Web Animations API Tutorial Part 4: GroupEffects & SequenceEffects

This is Part 4 of an introductory/tutorial series on the Web Animations API coming to browsers. I've updated the series content in June 2016, as Chrome and Firefox have both rolled out major updates (and some small spec changes). If you have thoughts/questions or see that I’ve misinterpreted the spec, please reach out to me on Twitter, @dancwilson.

Let’s continue our discussion on multiple animations within the Web Animations API by discussing a few pieces available today in the polyfill to provide grouping and sequencing.

KeyframeEffects

A KeyframeEffect takes three parameters: the element to animate, an array of keyframes, and our timing options. These are all parameters we’ve seen before when using element.animate(). This new object essentially is a blueprint for a single animation and we will see it as we discuss ways to group and sequence animations. It does not start an animation, it just defines one.

var elem = document.getElementById('toAnimate');
var timings = {
  duration: 1000,
  fill: 'both'
}
var keyframes = [
  { opacity: 1 }.
  { opacity: 0 }
];

var effect = new KeyframeEffect(elem, keyframes, timings);

GroupEffects

Though not available in any native implementation yet, and not even found in the Level 1 spec, the polyfill provides a way to group animations and play them together. The GroupEffect (yes, it is coming in the Level 2 spec) groups one or more KeyframeEffects to play simultaneously.

See the Pen zGeVey by Dan Wilson (@danwilson) on CodePen.

A GroupEffect takes an effects parameter where we can pass in our array of KeyframeEffects representing our multiple animations. Once defined, we can play the group of animations on the default timeline when ready.

var elem = document.getElementById('toAnimate');
var elem2 = document.getElementById('toAnimate2');
var timings = {
  duration: 1000
}
var keyframes = [
  { opacity: 1 }.
  { opacity: 0 }
];

var kEffects = [
  new KeyframeEffect(elem, keyframes, timings),
  new KeyframeEffect(elem2, keyframes, timings)
];
var group = new GroupEffect(kEffects);
document.timeline.play(group);

SequenceEffects

Similar to the GroupEffect, SequenceEffects allow us to group together multiple animations (specified by KeyframeEffects)… but instead of playing them in parallel they play one after the other. You can also, as defined in the polyfill, use GroupEffect and SequenceEffect together (such as having a grouping of multiple sequences).

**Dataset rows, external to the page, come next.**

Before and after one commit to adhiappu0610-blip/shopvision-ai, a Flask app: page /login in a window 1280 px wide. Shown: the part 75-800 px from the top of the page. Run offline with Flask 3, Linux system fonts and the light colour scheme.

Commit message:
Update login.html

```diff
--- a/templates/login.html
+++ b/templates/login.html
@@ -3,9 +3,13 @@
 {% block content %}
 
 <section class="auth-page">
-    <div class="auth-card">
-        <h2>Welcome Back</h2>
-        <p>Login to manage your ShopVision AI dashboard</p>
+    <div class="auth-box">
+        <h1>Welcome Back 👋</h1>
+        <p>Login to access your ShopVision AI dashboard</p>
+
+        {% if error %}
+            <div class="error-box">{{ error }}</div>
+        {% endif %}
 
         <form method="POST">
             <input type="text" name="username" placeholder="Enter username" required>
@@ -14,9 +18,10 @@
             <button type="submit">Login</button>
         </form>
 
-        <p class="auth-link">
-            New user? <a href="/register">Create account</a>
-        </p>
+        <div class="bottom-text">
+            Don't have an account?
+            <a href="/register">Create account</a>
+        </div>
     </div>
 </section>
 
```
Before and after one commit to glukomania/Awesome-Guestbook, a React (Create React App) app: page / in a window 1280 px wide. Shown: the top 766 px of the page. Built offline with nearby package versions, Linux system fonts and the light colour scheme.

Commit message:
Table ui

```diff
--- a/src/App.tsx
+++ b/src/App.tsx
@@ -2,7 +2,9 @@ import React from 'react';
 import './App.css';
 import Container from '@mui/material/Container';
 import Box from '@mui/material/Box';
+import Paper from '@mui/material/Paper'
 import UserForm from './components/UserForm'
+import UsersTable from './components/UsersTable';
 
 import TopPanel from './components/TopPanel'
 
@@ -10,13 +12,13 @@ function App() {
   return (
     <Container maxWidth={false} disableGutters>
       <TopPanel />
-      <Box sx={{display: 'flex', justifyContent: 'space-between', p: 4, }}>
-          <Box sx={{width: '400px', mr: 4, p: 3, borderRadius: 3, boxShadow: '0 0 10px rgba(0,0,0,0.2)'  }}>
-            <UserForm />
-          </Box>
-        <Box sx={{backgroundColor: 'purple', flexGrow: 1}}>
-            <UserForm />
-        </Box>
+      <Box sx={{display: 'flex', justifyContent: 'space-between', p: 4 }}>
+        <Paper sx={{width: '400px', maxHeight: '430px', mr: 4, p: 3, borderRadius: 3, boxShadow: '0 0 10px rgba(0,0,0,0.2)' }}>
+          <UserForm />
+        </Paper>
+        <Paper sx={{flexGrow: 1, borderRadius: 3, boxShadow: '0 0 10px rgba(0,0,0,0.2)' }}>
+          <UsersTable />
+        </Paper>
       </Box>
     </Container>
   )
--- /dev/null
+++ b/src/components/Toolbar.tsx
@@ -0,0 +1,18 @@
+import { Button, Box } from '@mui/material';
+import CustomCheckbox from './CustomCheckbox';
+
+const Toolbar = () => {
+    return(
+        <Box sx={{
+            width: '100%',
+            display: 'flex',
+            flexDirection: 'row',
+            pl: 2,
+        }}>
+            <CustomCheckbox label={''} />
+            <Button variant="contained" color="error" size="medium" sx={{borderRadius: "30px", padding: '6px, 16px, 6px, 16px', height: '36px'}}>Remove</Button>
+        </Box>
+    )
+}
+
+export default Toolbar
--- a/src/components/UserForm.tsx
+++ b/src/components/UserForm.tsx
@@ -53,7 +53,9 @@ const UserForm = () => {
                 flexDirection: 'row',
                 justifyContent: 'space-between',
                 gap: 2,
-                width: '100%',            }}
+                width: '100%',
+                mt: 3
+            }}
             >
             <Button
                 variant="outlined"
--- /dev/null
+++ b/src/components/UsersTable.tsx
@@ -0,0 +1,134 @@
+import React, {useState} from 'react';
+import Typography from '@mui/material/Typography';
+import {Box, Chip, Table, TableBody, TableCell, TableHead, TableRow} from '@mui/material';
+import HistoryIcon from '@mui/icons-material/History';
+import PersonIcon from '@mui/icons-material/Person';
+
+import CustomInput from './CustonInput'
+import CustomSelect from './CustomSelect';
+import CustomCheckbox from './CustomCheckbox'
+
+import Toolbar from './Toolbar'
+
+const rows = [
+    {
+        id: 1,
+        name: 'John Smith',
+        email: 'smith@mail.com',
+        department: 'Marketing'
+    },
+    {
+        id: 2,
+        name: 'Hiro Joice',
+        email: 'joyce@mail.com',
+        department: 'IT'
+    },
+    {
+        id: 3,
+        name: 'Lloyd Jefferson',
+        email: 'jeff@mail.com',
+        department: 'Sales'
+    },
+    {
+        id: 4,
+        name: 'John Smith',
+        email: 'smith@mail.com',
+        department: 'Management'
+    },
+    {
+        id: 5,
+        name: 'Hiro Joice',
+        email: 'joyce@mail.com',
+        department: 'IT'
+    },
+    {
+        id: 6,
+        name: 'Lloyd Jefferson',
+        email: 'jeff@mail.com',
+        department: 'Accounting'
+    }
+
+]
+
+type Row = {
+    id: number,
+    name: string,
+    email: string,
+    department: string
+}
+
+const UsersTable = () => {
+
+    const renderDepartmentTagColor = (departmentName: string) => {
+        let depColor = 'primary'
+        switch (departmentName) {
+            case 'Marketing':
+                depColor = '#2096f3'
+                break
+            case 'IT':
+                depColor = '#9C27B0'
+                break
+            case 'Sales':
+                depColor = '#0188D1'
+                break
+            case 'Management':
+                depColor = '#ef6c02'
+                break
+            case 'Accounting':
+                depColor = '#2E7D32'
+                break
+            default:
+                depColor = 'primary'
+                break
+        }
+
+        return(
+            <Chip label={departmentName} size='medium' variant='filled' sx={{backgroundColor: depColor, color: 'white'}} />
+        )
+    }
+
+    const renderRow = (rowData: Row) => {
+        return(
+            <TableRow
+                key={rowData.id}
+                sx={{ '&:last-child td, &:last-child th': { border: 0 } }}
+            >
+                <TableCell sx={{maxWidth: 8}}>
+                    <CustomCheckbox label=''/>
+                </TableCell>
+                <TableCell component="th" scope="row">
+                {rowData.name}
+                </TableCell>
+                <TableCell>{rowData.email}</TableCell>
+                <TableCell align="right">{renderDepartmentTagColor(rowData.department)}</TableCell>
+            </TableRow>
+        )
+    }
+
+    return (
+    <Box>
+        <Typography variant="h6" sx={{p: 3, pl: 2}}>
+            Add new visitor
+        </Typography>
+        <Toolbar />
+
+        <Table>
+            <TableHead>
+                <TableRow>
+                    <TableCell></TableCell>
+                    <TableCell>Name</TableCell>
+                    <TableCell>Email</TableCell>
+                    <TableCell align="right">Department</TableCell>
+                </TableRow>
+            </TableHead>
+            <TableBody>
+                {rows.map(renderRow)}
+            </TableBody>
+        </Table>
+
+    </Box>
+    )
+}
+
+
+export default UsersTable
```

See the Pen vNYQLL by Dan Wilson (@danwilson) on CodePen.

Sequences give you something that we’ve had to work our way around with CSS or with what we’ve seen with the animations API so far. We would have to maintain delays based on duration of earlier animations or use finish callbacks. These methods can be hard to maintain and may not be as precise.

Using the earlier variables from the GroupEffect code segment:

var sequence = new SequenceEffect(kEffects);
document.timeline.play(sequence);

An Alternate Way to Create an Animation

We have previously looked at the element.animate() way to create animations. This is the quick way to create an animation, play it immediately, and get a reference to the Animation object. We focused on this first since it has been supported in Chrome for a while now, as well as the polyfill. Firefox is the first to support an alternate way: the Animation constructor. It shows us one more way to use the KeyframeEffect, and it is in the Level 1 spec so we should see more use of this soon.

First a reminder of how element.animate() works:

var elem = document.getElementById('toAnimate');
var timings = {
  duration: 1000,
  fill: 'both'
}
var keyframes = [
  { opacity: 1 }.
  { opacity: 0 }
];

elem.animate(keyframes, timings);

Using the same variables as above, the following is equivalent using the Animation constructor:

var kEffect = new KeyframeEffect(elem, keyframes, timings);
var player = new Animation(kEffect, elem.ownerDocument.timeline);
player.play();

The primary difference here is that the animation does not start playing immediately, so this will be useful when creating animations in advance to be played later.

Wrap Up and Next Time

As the Level 2 spec makes its way through the working drafts, we should see more definition on these different Effects. There are two more planned posts in this series. Next time we will take a look at the future again with what else we can expect to see soon.

Check out the rest of this series: